### GOAL OF THE EXERCISE
Go over the records and copy every line with the string "student".

** Opening WORKING DATA block **

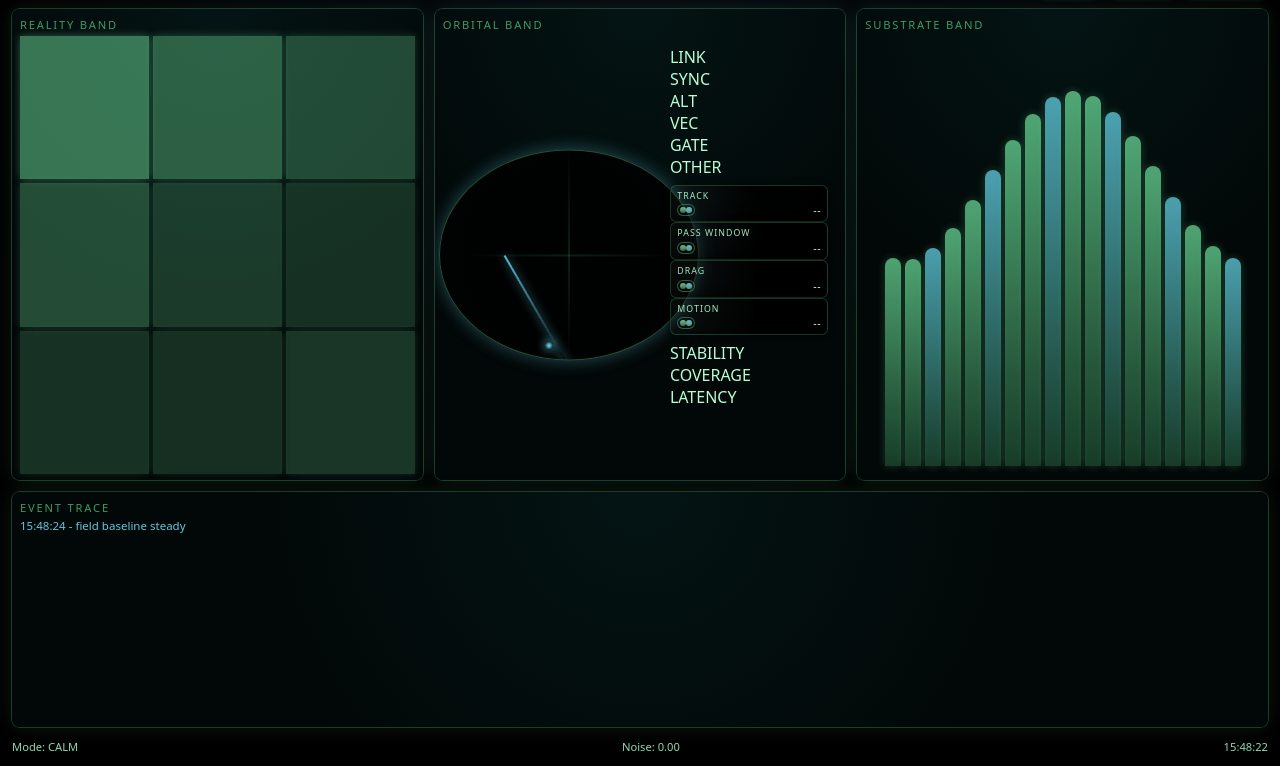
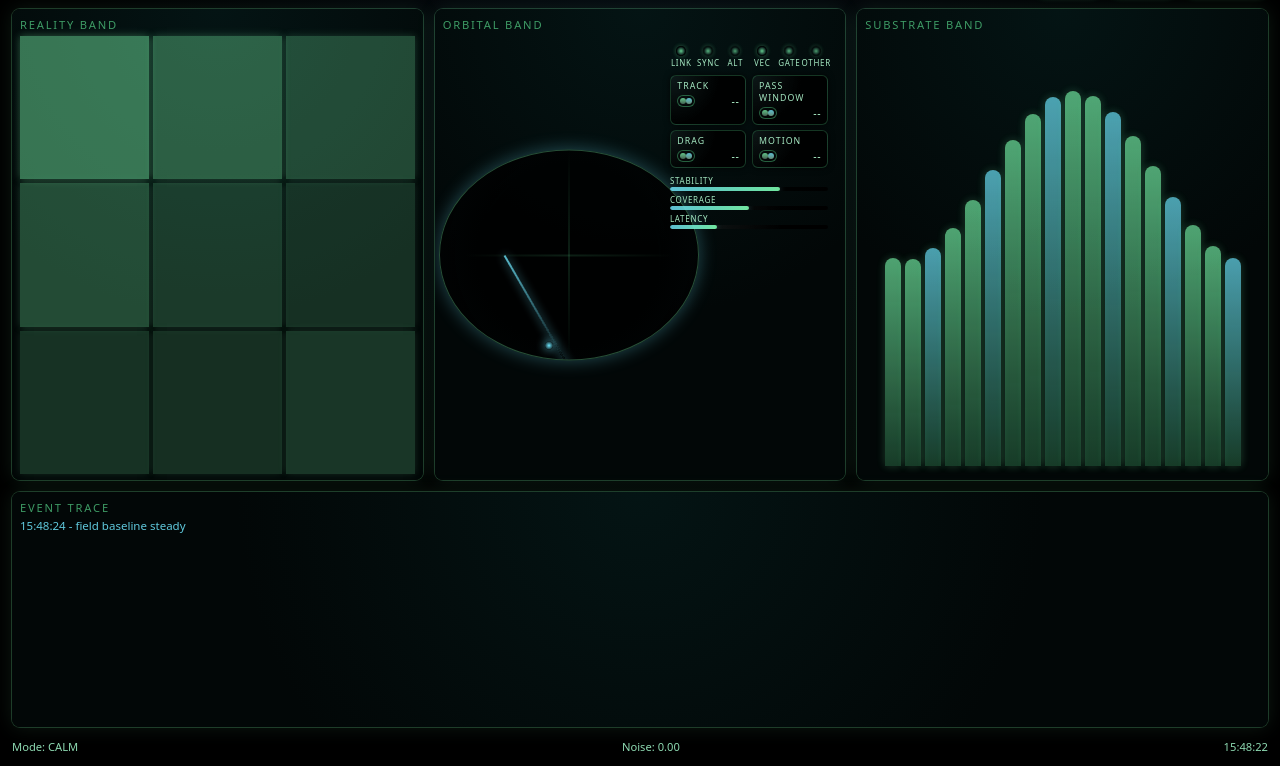
Before and after one commit to ImTheBus/monitor, a plain HTML site: page index.html in a window 1280 px wide. Shown: the part 34-800 px from the top of the page. Drawn offline with Linux system fonts and the light colour scheme; no server answers.

Commit message:
Update monitor-panels.css

```diff
--- a/assets/css/monitor-panels.css
+++ b/assets/css/monitor-panels.css
@@ -95,20 +95,90 @@
   opacity: 0.85;
 }
 
-/* Side console to the right of the radar */
+/* Side console wrapper */
 .orbit-console {
   position: absolute;
   top: 0.6rem;
   right: 0.6rem;
   bottom: 0.6rem;
   width: 40%;
-  max-width: 240px;
+  max-width: 260px;
   display: flex;
   flex-direction: column;
   gap: 0.45rem;
 }
 
+/* 1) Indicator lights row */
+
+.orbit-lights-row {
+  display: flex;
+  justify-content: space-between;
+  gap: 0.25rem;
+}
+
+.orbit-light {
+  flex: 1;
+  min-width: 0;
+  display: flex;
+  flex-direction: column;
+  align-items: center;
+  gap: 0.08rem;
+}
+
+.orbit-light-led {
+  width: 10px;
+  height: 10px;
+  border-radius: 999px;
+  box-shadow:
+    0 0 5px color-mix(in srgb, var(--clr-base) 40%, transparent),
+    inset 0 0 0 1px rgba(0, 0, 0, 0.9);
+  background: radial-gradient(
+    circle,
+    color-mix(in srgb, var(--clr-base) 85%, transparent) 0,
+    #020408 70%
+  );
+  animation: orbit-light-pulse 3.6s ease-in-out infinite;
+}
+
+.orbit-light:nth-child(3n + 1) .orbit-light-led {
+  animation-duration: 3.1s;
+}
+.orbit-light:nth-child(3n + 2) .orbit-light-led {
+  animation-duration: 4.0s;
+}
+.orbit-light:nth-child(3n + 3) .orbit-light-led {
+  animation-duration: 5.0s;
+}
+
+.orbit-light-label {
+  font-size: 0.5rem;
+  text-transform: uppercase;
+  letter-spacing: 0.09em;
+  opacity: 0.9;
+}
+
+@keyframes orbit-light-pulse {
+  0%,
+  100% {
+    opacity: 0.75;
+    transform: scale(0.95);
+  }
+  50% {
+    opacity: 1;
+    transform: scale(1);
+  }
+}
+
+/* 2) Anomaly tiles grid (4 tiles, 2x2) */
+
+.orbit-tiles-grid {
+  display: grid;
+  grid-template-columns: repeat(2, minmax(0, 1fr));
+  gap: 0.35rem;
+}
+
 /* Individual anomaly tiles */
+
 .orbit-tile {
   position: relative;
   border-radius: 6px;
@@ -155,7 +225,7 @@
   opacity: 0.9;
 }
 
-/* basic sweep bars inside icon */
+/* simple twin bars inside icon */
 .orbit-icon::before {
   left: 3px;
   right: 9px;
@@ -202,6 +272,54 @@
 .orbit-tile[data-level="high"] {
   border-color: color-mix(in srgb, var(--clr-danger) 70%, transparent);
   box-shadow: 0 0 12px color-mix(in srgb, var(--clr-danger) 35%, transparent);
+}
+
+/* 3) Meters row (bottom of console) */
+
+.orbit-meters-row {
+  display: flex;
+  flex-direction: column;
+  gap: 0.2rem;
+}
+
+.orbit-meter {
+  display: flex;
+  flex-direction: column;
+  gap: 0.05rem;
+}
+
+.orbit-meter-label {
+  font-size: 0.5rem;
+  text-transform: uppercase;
+  letter-spacing: 0.09em;
+  opacity: 0.9;
+}
+
+.orbit-meter-bar {
+  position: relative;
+  height: 4px;
+  border-radius: 999px;
+  background: radial-gradient(
+    circle at left,
+    rgba(255, 255, 255, 0.08) 0,
+    rgba(0, 0, 0, 0.9) 70%
+  );
+  overflow: hidden;
+}
+
+.orbit-meter-fill {
+  position: absolute;
+  left: 0;
+  top: 0;
+  bottom: 0;
+  width: calc(var(--fill, 0.4) * 100%);
+  border-radius: 999px;
+  background: linear-gradient(
+    to right,
+    color-mix(in srgb, var(--clr-accent) 80%, transparent),
+    color-mix(in srgb, var(--clr-base) 90%, transparent)
+  );
+  box-shadow: 0 0 6px color-mix(in srgb, var(--clr-accent) 35%, transparent);
 }
 
 /* Substrate band - vertical bars */
```
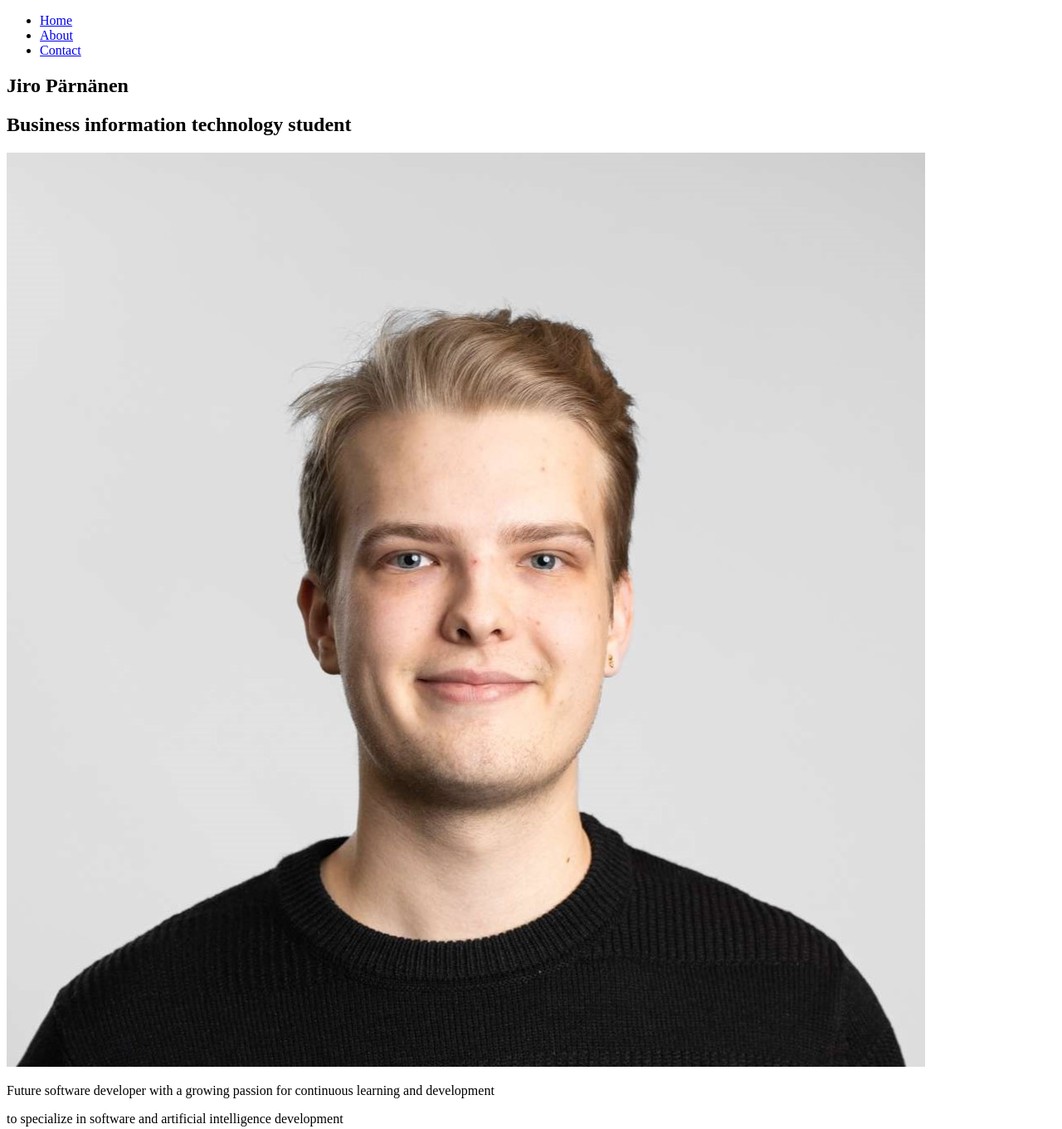
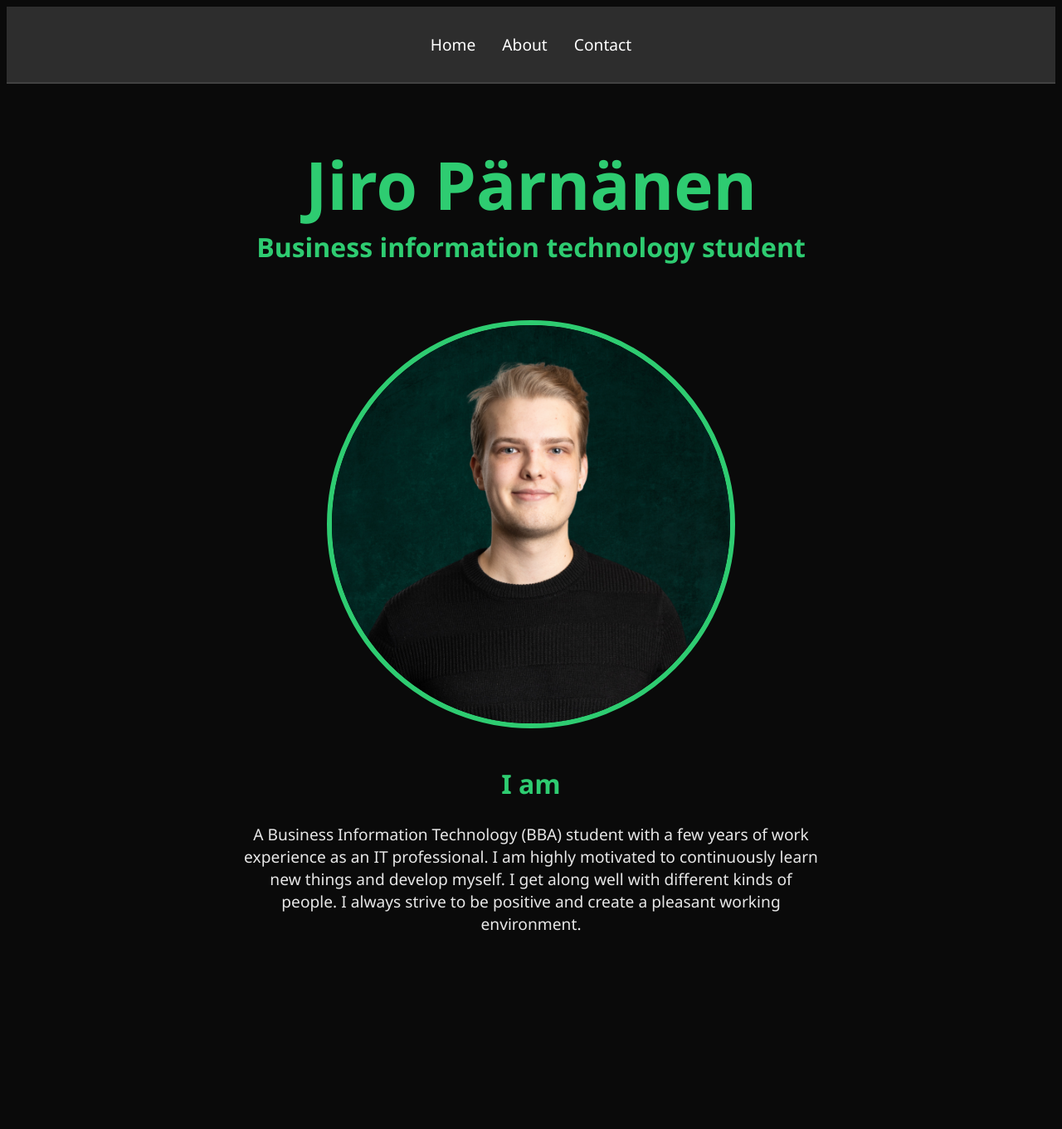
Before and after one commit to ParnanenJ/Full_Stack_kurssi, a plain HTML site: page Workshop01_Web-development-basics/starter/index.html in a window 1280 px wide. Shown: the whole page at 83% size. After the commit the page ends 1135 px from the top, so only its background shows below. Drawn offline with Linux system fonts and the light colour scheme.

Commit message:
ws1 task3 done

```diff
--- a/Workshop01_Web-development-basics/starter/css/styles.css
+++ b/Workshop01_Web-development-basics/starter/css/styles.css
@@ -7,52 +7,85 @@
 /* Reset and Base Styles */
 * {
     /* Add your reset styles here (margin, padding, box-sizing) */
-
+    text-align: center;
 }
 
 body {
     /* Add body styles:  font-family, background-color, color, etc. */
-
+    background-color: #0a0a0a;
+    color: white;
+    font-family: 'Segoe UI', sans-serif;
 }
 
 /* TODO Task 2: Style your headings */
 h1 {
-
+    color: #2ecc71;
+    font-size: 5rem;
+    margin-bottom: 0px;
 }
 
 h2 {
-
+    color: #2ecc71;
+    font-size: 2rem;
+    margin-top: 0px;
 }
 
 /* TODO Task 2: Style your paragraphs */
 p {
-
+    font-size: 1.2rem;
+    opacity: 0.9;
+    max-width: 700px;
+    margin: 0 auto;
 }
 
 /* TODO Task 2: Style your images */
 img {
-
+    margin-top: 2.5rem;
+    margin-bottom: 2.5rem;
+    border-radius: 50%;
+    border: solid;
+    border-color: #2ecc71;
+    border-width: 6px;
+    max-width: 30rem;
 }
 
 /* TODO Task 3: Navigation Styles */
 nav {
-
+    border-bottom: 2px solid rgba(255, 255, 255, 0.1);
+    background-color: #2d2d2d;
 }
 
 nav ul {
     /* Remove bullets and style the list */
+    list-style: none;
+    padding: 2rem;
+    margin: 0;
+    display: flex;
+    gap: 2rem;
+    justify-content: center;
 }
 
 nav li {
     /* Display items horizontally */
+    display: flex;
+    gap: 2rem;
+    list-style: none;
 }
 
 nav a {
     /* Style the links */
+    color: white;
+    font-size: 1.2rem;
+    text-decoration: none;
+    font-weight: 500;
+    transition: all 0.3s ease;
+    position: relative;
 }
 
 nav a:hover {
     /* Add hover effect */
+    color: #2ecc71;
+    transform: scale(1.2);
 }
 
 /* Main Content Styles */
--- a/Workshop01_Web-development-basics/starter/index.html
+++ b/Workshop01_Web-development-basics/starter/index.html
@@ -24,15 +24,19 @@
     <main>
         <section id="home">
             <!-- Add your heading, subheading, paragraph, and image here -->
-            <h1>Jiro Pärnänen</h2>
-                <h2>Business information technology student</h2>
-                <img src="../cv-kuva_nelio.jpg" alt="Kuva">
+            <h1>Jiro Pärnänen</h1>
+            <h2>Business information technology student</h2>
+            <img src="../omakuva.png" alt="Kuva">
         </section>
 
         <!-- TODO Task 1 & 3: Add an about section -->
         <section id="about">
-            <p>Future software developer with a growing passion for continuous learning and development</p>
-            <p>to specialize in software and artificial intelligence development</p>
+            <h2>I am</h2>
+            <p>A Business Information Technology (BBA) student with a few years
+                of work experience as an IT professional. I am highly motivated to
+                continuously learn new things and develop myself. I get along well
+                with different kinds of people. I always strive to be positive and
+                create a pleasant working environment.</p>
         </section>
 
         <!-- TODO Task 4: Add contact form section here -->
```
Also changed, not shown: Workshop01_Web-development-basics/cv-kuva_nelio.jpg (deleted), Workshop01_Web-development-basics/omakuva.png (added).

** Closing WORKING DATA block **

### EXERCISE ANSWER
-                <h2>Business information technology student</h2>
+            <h2>Business information technology student</h2>
+            <p>A Business Information Technology (BBA) student with a few years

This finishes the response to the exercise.